British-born rapper Slick Rick is fighting the U.S. government's efforts to have him deported again, according to his legal representatives.
British-born rapper Slick Rick is fighting the U.S. government's efforts to have him deported again, according to his legal representatives. In recent years, the rapper (real name: Ricky Walters) has been twice allowed by the courts to stay in the country after the Immigration and Naturalization Service ordered him deported.
But according to his legal team, the Department of Homeland Security has renewed Rick's case and is attempting to move it to Florida's 11th Circuit Court in Miami, where he was bizarrely arrested in 2002 for "deporting himself" and "illegally re-entering the country" after performing on a Caribbean cruise ship.
In 2003, an immigration judge permitted Rick to stay in the U.S. due to his "outstanding equities." At the time, the rapper was facing deportation because of a felony he committed in Miami in 1990. The longtime New York resident was recently stripped of his permanent resident status and his right to leave the country, according to his reps.
"The bottom line is, this is something that happened a decade and six years ago and that's 16 years ago," Rick tells Billboard.com. "We as Americans need people, not machinery, [to] weed this out so we don't look insensible in front of the international and intellectual world."
To help with his cause, Rick has called on the Hip-Hop Summit Action Network, which is co-chaired by Russell Simmons and Dr. Benjamin Chavis. In support of the rapper, the organization will hold a press conference Tuesday (Oct. 24) in front of the Federal Court Building in New York.
"It can't hurt to let everybody know what's going on," says Rick, whose wife, children and parents are all American citizens. "They're just trying to help people to see certain defects in our judicial system. It's not really to blame anybody. It's really to just make sure that everything runs smooth. I have a lot of confidence in America. I just assume that once the issue is brought before the public, everybody will be on the same page. What's the sense of rehabilitation if we're going to take something that happened almost two decades ago and punish people? It doesn't make sense."

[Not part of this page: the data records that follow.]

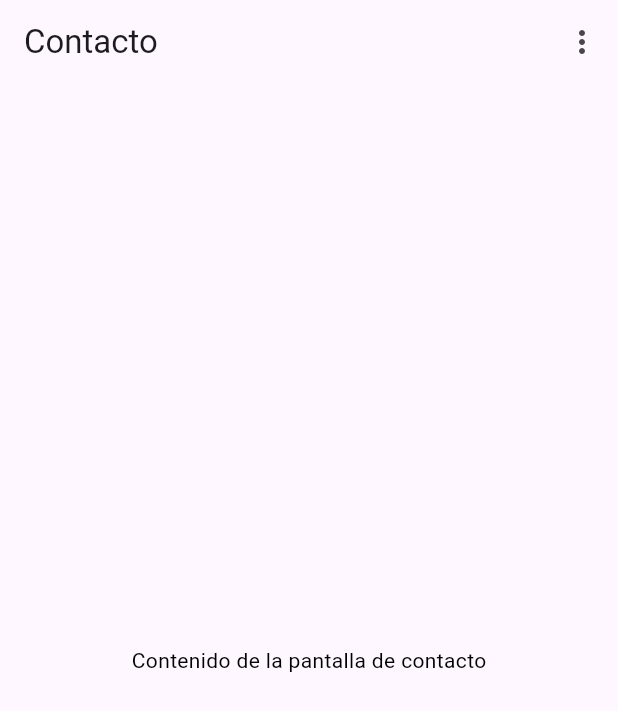
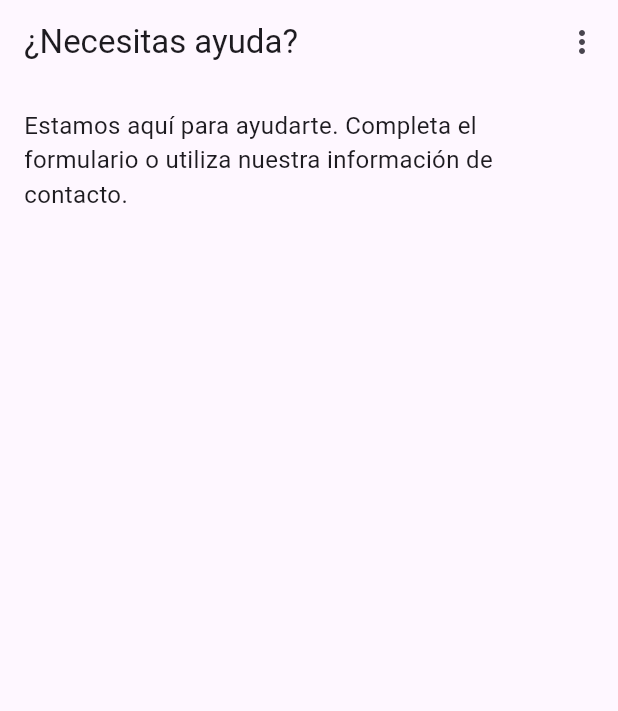
Before and after one commit to Ipeross/Examen_Moviles_Feast_Fit_IPO, a Flutter app: the ContactScreen screen opened directly, on a phone screen of 412 x 824 dp. Shown: the top 711 px of the screen. Run offline on Flutter 3.47's test engine with Material 3 defaults, Android fonts, the phone set to English and light mode, and no system bars.

Commit message:
Add an introduccion to the ContactScreen

```diff
--- a/lib/screens/contact_screen.dart
+++ b/lib/screens/contact_screen.dart
@@ -10,12 +10,20 @@ class ContactScreen extends StatelessWidget {
   Widget build(BuildContext context) {
     final themeProvider = Provider.of<ThemeProvider>(context);
 
-    return Scaffold(
-      appBar: const CustomAppBar3(title: 'Contacto'),
-      body: Center(
-        child: Text(
-          'Contenido de la pantalla de contacto',
-          style: TextStyle(color: themeProvider.themeMode == ThemeMode.dark ? Colors.white : Colors.black),
+    return const Scaffold(
+      appBar: CustomAppBar3(title: '¿Necesitas ayuda?'),
+      body: SingleChildScrollView(
+        padding: EdgeInsets.all(16.0),
+        child: Column(
+          crossAxisAlignment: CrossAxisAlignment.start,
+          children: [
+            Text(
+              'Estamos aquí para ayudarte. Completa el formulario o utiliza nuestra información de contacto.',
+              style: TextStyle(
+                fontSize: 16,
+              ),
+            ),
+          ],
         ),
       ),
     );
```
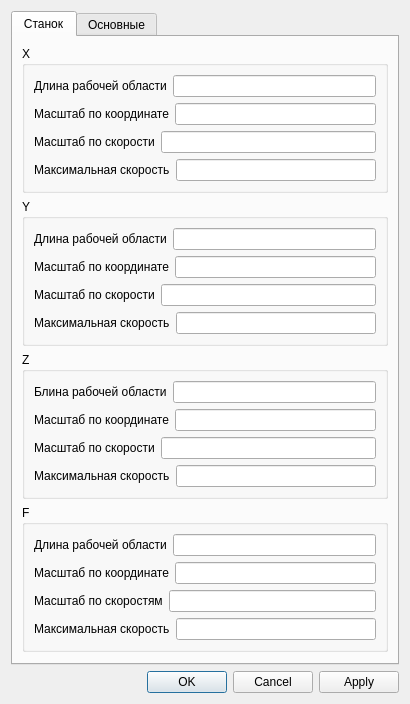
Before: the Qt Designer form src/options.ui in EvgeneOskin/usb-machine, drawn with Qt 5.
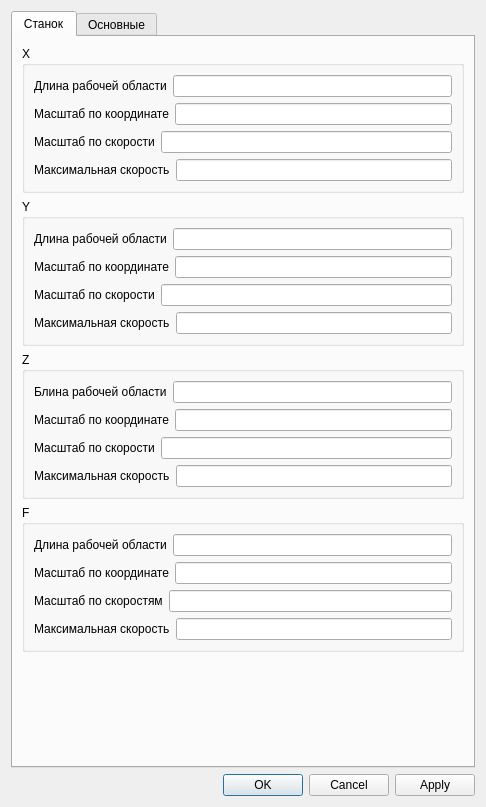
After: the same form once the commit is applied.

What changed in the file:
```diff
--- a/src/options.ui
+++ b/src/options.ui
@@ -6,8 +6,8 @@
    <rect>
     <x>0</x>
     <y>0</y>
-    <width>410</width>
-    <height>680</height>
+    <width>486</width>
+    <height>807</height>
    </rect>
   </property>
   <property name="windowTitle">
```
Left out of the diff: 3 changed lines with no effect on the pictures.
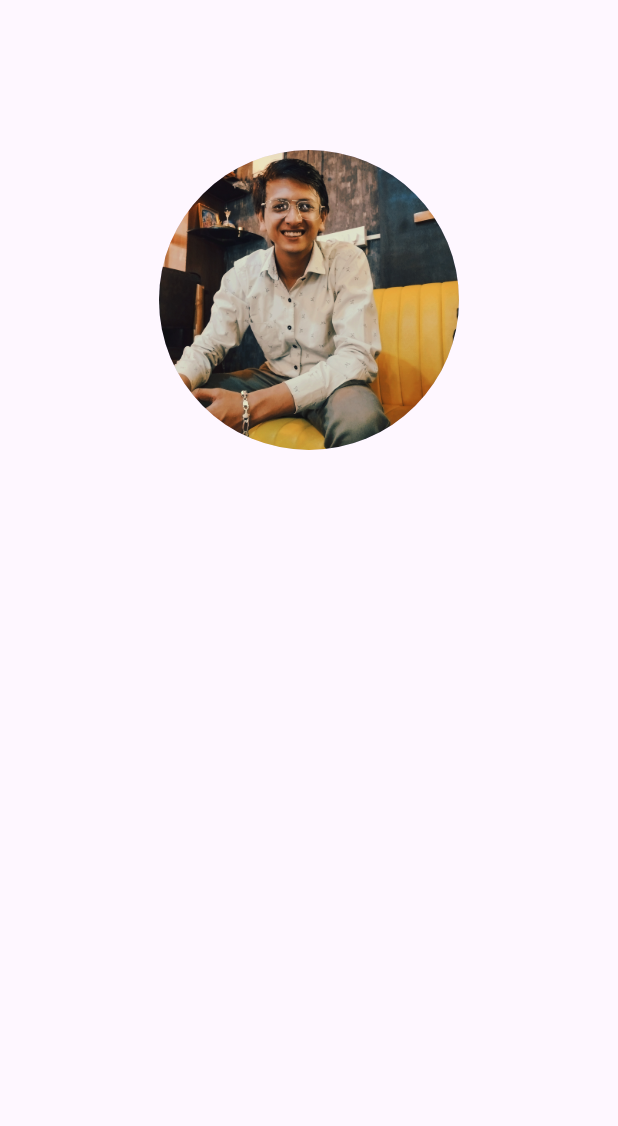
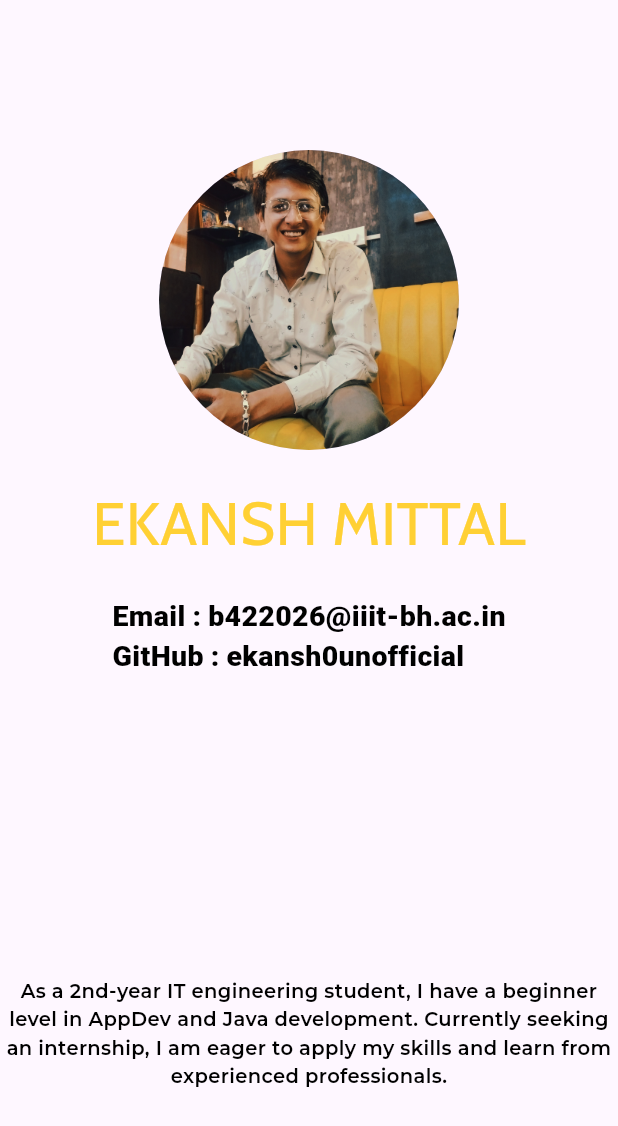
Before and after one commit to ekansh0unofficial/LearnFlutter, a Flutter app: the ProfilePage screen opened by its route, on a phone screen of 412 x 824 dp. Shown: the top 1126 px of the screen. Run offline on Flutter 3.47's test engine with Material 3 defaults, Android fonts, the phone set to English and light mode, and no system bars; our stand-ins replace google_fonts; network calls fail.

Commit message:
Latest Commit

```diff
--- a/lib/main.dart
+++ b/lib/main.dart
@@ -23,7 +23,7 @@ class MyApp extends StatelessWidget{
       theme: MyTheme.lightTheme
      ,
     routes:{
-      MyRoutes.intialRoute: (context) =>ProfilePage(),
+      MyRoutes.intialRoute: (context) =>Homepage(),
       MyRoutes.homeRoute : (context)  => Homepage(),
       MyRoutes.loginRoute :(context) => LoginPage(),
       MyRoutes.profileRoute :(context) => ProfilePage()
--- a/lib/pages/profilepage.dart
+++ b/lib/pages/profilepage.dart
@@ -1,24 +1,72 @@
-// ignore_for_file: prefer_const_constructors
+// ignore_for_file: prefer_const_constructors, prefer_const_literals_to_create_immutables, use_key_in_widget_constructors, must_be_immutable, unnecessary_import
 
+import 'package:flutter/cupertino.dart';
 import 'package:flutter/material.dart';
+import 'package:flutter/widgets.dart';
 import 'package:flutter_dart/widgets/mydrawer.dart';
+import 'package:flutter_dart/widgets/mytheme.dart';
 
 class ProfilePage extends StatelessWidget {
+  var introduction =
+      "As a 2nd-year IT engineering student, I have a beginner level in AppDev and Java development. Currently seeking an internship, I am eager to apply my skills and learn from experienced professionals.";
   @override
   Widget build(BuildContext context) {
     return Scaffold(
       drawer: MyDrawer(),
-      body: Center(
-        child: Column(
-          children:[
-            SizedBox(height: 100,width: 100,),
-            CircleAvatar(radius: 100,backgroundImage: AssetImage( "assets/images/IMG_20240203_181746.jpg")),
-
-          ]
-        )
-
-
-      ),
+      body: SafeArea(
+          child: Center(
+              child: Column(children: [
+        SizedBox(
+          height: 100,
+          width: 100,
+        ),
+        CircleAvatar(
+            radius: 100,
+            backgroundImage:
+                AssetImage("assets/images/IMG_20240203_181746.jpg")),
+        SizedBox(
+          height: 20,
+          width: 20,
+        ),
+        Text(
+          "EKANSH MITTAL",
+          style: MyTheme.lightTheme.textTheme.titleLarge,
+          textAlign: TextAlign.center,
+        ),
+        SizedBox(
+          height: 20,
+        ),
+        Column(
+            mainAxisAlignment: MainAxisAlignment.center,
+            crossAxisAlignment: CrossAxisAlignment.start,
+            children: [
+              Row(
+                mainAxisAlignment: MainAxisAlignment.spaceEvenly,
+                mainAxisSize: MainAxisSize.min,
+                children: [
+                  Text("Email : ",
+                      style: MyTheme.lightTheme.textTheme.bodyLarge),
+                  Text("b422026@iiit-bh.ac.in",
+                      style: MyTheme.lightTheme.textTheme.bodyLarge)
+                ],
+              ),
+              Row(
+                mainAxisAlignment: MainAxisAlignment.spaceEvenly,
+                mainAxisSize: MainAxisSize.min,
+                children: [
+                  Text("GitHub : ",
+                      style: MyTheme.lightTheme.textTheme.bodyLarge),
+                  Text("ekansh0unofficial",
+                      style: MyTheme.lightTheme.textTheme.bodyLarge)
+                ],
+              )
+            ]),
+        SizedBox(
+          height: 200,
+        ),
+        Text(introduction , style : MyTheme.lightTheme.textTheme.bodySmall , textAlign: TextAlign.center
+        ,),
+      ]))),
     );
   }
 }
--- a/lib/widgets/mydrawer.dart
+++ b/lib/widgets/mydrawer.dart
@@ -1,4 +1,4 @@
-// ignore_for_file: use_key_in_widget_constructors, prefer_const_constructors, prefer_const_literals_to_create_immutables
+// ignore_for_file: use_key_in_widget_constructors, prefer_const_constructors, prefer_const_literals_to_create_immutables, unused_import
 
 import 'package:flutter/material.dart';
 import 'package:flutter_dart/pages/homepage.dart';
@@ -39,7 +39,7 @@ class MyDrawer extends StatelessWidget {
               leading: Icon(Icons.person),
               title: Text("Profile", textScaler: TextScaler.linear(1.2),),
               onTap: () => {
-                Navigator.pushNamed(context, MyRoutes.homeRoute)
+                Navigator.pushNamed(context, MyRoutes.profileRoute)
               },
           ),
 
--- a/lib/widgets/mytheme.dart
+++ b/lib/widgets/mytheme.dart
@@ -3,17 +3,34 @@
 import 'package:flutter/material.dart';
 import 'package:google_fonts/google_fonts.dart';
 
-class MyTheme{
- static ThemeData get lightTheme => ThemeData(
+class MyTheme {
+  static ThemeData get lightTheme => ThemeData(
         primarySwatch: Colors.deepPurple,
-        fontFamily:  GoogleFonts.dmSans().fontFamily ,
+        fontFamily: GoogleFonts.dmSans().fontFamily,
         appBarTheme: AppBarTheme(
           elevation: 2.0,
           backgroundColor: Colors.deepPurpleAccent,
           iconTheme: IconThemeData(color: Colors.white70),
-          titleTextStyle: TextStyle(color: Colors.white , fontWeight:FontWeight.w500 , fontSize: 22)
+          titleTextStyle: TextStyle(
+              color: Colors.white, fontWeight: FontWeight.w500, fontSize: 22),
         ),
+        textTheme: TextTheme(
+          bodyLarge: GoogleFonts.aBeeZee(
+              fontSize: 19, fontWeight: FontWeight.w800, color: Colors.black
+            ),
 
-        );
+          bodySmall:GoogleFonts.montserrat(
+              fontSize: 13,fontWeight: FontWeight.w600, color: Colors.black
+            ),
 
+          bodyMedium: GoogleFonts.montserrat(
+              fontSize: 16, color: Colors.black, fontWeight: FontWeight.w700
+            ),
+
+          titleLarge: GoogleFonts.cabin(
+            fontSize: 40 , color : Color.fromARGB(255, 255, 208, 52) , fontWeight : FontWeight.w400,
+          )
+
+        ),
+      );
 }
```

Although he's not working on new music, Rick has participated in a number of old-school tribute shows and events to stay active. "People are nostalgic for the music they like so I just get in where I fit in," he says. "But you have to be inspired [to make new music]. You don't want to just make songs that are commercial and that you didn't put your full heart into."
Rick adds that he doesn't quite see a niche for himself in today's genre. "Right now, the industry is pretty much marketed to the younger generation. Hip-hop is over 30 years old but for some reason big business feels that it should just remain juvenile," says Rick. "I just feel that there's a market for mature rap that's not being catered to. When the market is ready, then we'll step in and do our thing."